The FET Open scheme has completely outlived its usefulness and must be abandoned as soon as possible and replaced by more targetted calls. Or the Commission needs to push so much money in there that we get above the 10% margin and leave the random range.

Best wishes, F. Wörgötter

Stefan Hans's picture

Hi Florentin,

I've no experience with FET Open and probably won't have. But I've made similar experiences within big companies.

"FET Open supports a bottom-up approach for exploring novel and visionary ideas." sounds good but IMO it would be much better to support the motivated and creative people helping them in a more venture capital way. Agree a milestone and support to reach it. If they fail, but remain motivated and creative, it was a good project and a step forward.

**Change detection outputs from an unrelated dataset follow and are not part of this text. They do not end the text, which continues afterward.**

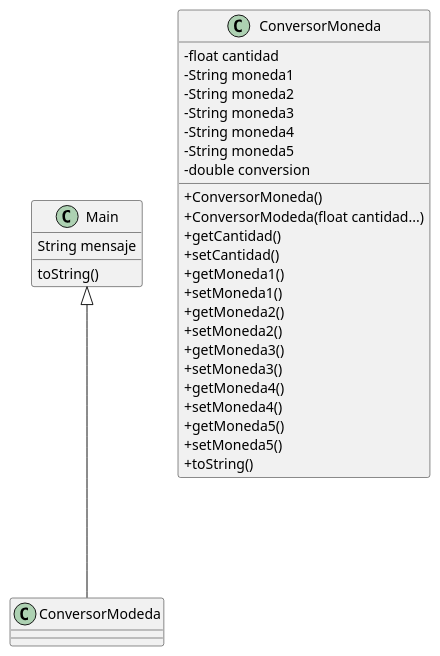
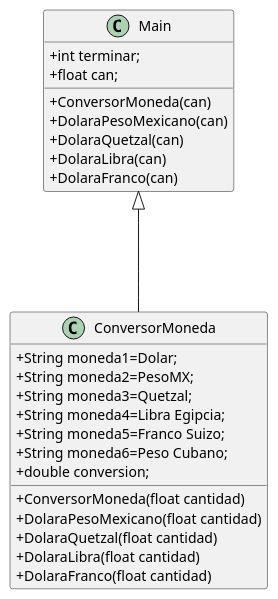
Before and after one commit to Cristopher2023/ConvertirMoneda: the diagram in Diagrama de Clases.puml, drawn with PlantUML. The commit also changed 2 other files, not shown here.

```diff
--- a/Diagrama de Clases.puml
+++ b/Diagrama de Clases.puml
@@ -1,35 +1,32 @@
 @startuml
 skinparam classAttributeIconSize 0
 
 class Main {
-    String mensaje
-    toString()
+    +int terminar;
+    +float can;
+    + ConversorMoneda(can)
+        + DolaraPesoMexicano(can)
+        + DolaraQuetzal(can)
+        + DolaraLibra(can)
+        + DolaraFranco(can)
 }
 
 class ConversorMoneda {
-    - float cantidad
-    - String moneda1
-    - String moneda2
-    - String moneda3
-    - String moneda4
-    - String moneda5
-    - double conversion
-    + ConversorMoneda()
-    + ConversorModeda(float cantidad...)
-    + getCantidad()
-    + setCantidad()
-    + getMoneda1()
-    + setMoneda1()
-    + getMoneda2()
-    + setMoneda2()
-    + getMoneda3()
-    + setMoneda3()
-    + getMoneda4()
-    + setMoneda4()
-    + getMoneda5()
-    + setMoneda5()
-    + toString()
+    + String moneda1=Dolar;
+    + String moneda2=PesoMX;
+    + String moneda3=Quetzal;
+    + String moneda4=Libra Egipcia;
+    + String moneda5=Franco Suizo;
+    + String moneda6=Peso Cubano;
+    + double conversion;
+    + ConversorMoneda(float cantidad)
+    + DolaraPesoMexicano(float cantidad)
+    + DolaraQuetzal(float cantidad)
+    + DolaraLibra(float cantidad)
+    + DolaraFranco(float cantidad)
+
+
 }
 
-Main <|--- ConversorModeda
+Main <|--- ConversorMoneda
 @enduml
```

The failure is your friend - doing what you don't like is your enemy (business plans and other bureaucracy).

Greetings Stefan

P.S. To assess possible disruptive innovation in the long term is an illusion. But to give space for creativity and failure is likely always the right thing.

homo ludens :-)

Oliver Panzer's picture

Dear Timo,

The comparison with the Olympics sure hits the mark. As the Olympics have inspired the greatest athletes, so the spirit of FET Open has inspired the most creative researchers. Many of them will be left dispirited by the results of the last evaluation. Funding only 11 projects out of almost 350 ‘worthy’ proposals simply falls short of being an excellent programme:

The high aims of FET are renowned and applicants know exactly that the success rates are usually below 10%. They are convinced to meet the requirements and they do invest a large extra-amount of effort and love to have a chance for success.  While the very clear advice that you offer in your blog will be good guidance for those who failed to meet the threshold, it may offer little to those who find themselves among the best 5% and still a long shot from being funded. In the long run, FET Open might cease to attract people who have little difficulties to get funding elsewhere.

The evaluation-quality of FET Open has an excellent reputation. Nevertheless, at a success rate of well below 2% even the slightest imbalance among the panels and even the slightest oversight makes a grave difference. Even the most careful governance and the most careful selection of evaluators cannot overcome the inherent unfairness of selecting too few applicants by a procedure that still involves the human factor.

A most attractive feature of FET Open is to neither prescribe a topic nor the composition of the team. The call for breakthrough concepts with a clear vision for long-term impact is very appealing for exactly the kind of inventor who is capable to deliver such. Unfortunately, some applicants received feedback on their proposals along the lines that their team lacks an SME to ‘push results towards market realization’, others got praise simply for involving SMEs, and others received no comments in this regard. The crude simplification SME=future technological leadership is unworthy of a FET panel, it might lead to fig-leave involvement of SMEs in future proposals, and not giving equal merit to SME involvement in all proposals reduces the transparency and fairness of selection. 

The research community anticipated the opening of FET Open beyond ICT greatly. There is a lot of love for the spirit and the principles of this programme, in particularly amongst the most brilliant researchers. Please support a more meaningful number of projects to continue attracting excellent ideas, to remain fair, and to make actual long-term impact.

Sincerely, Oliver  

@DSMeu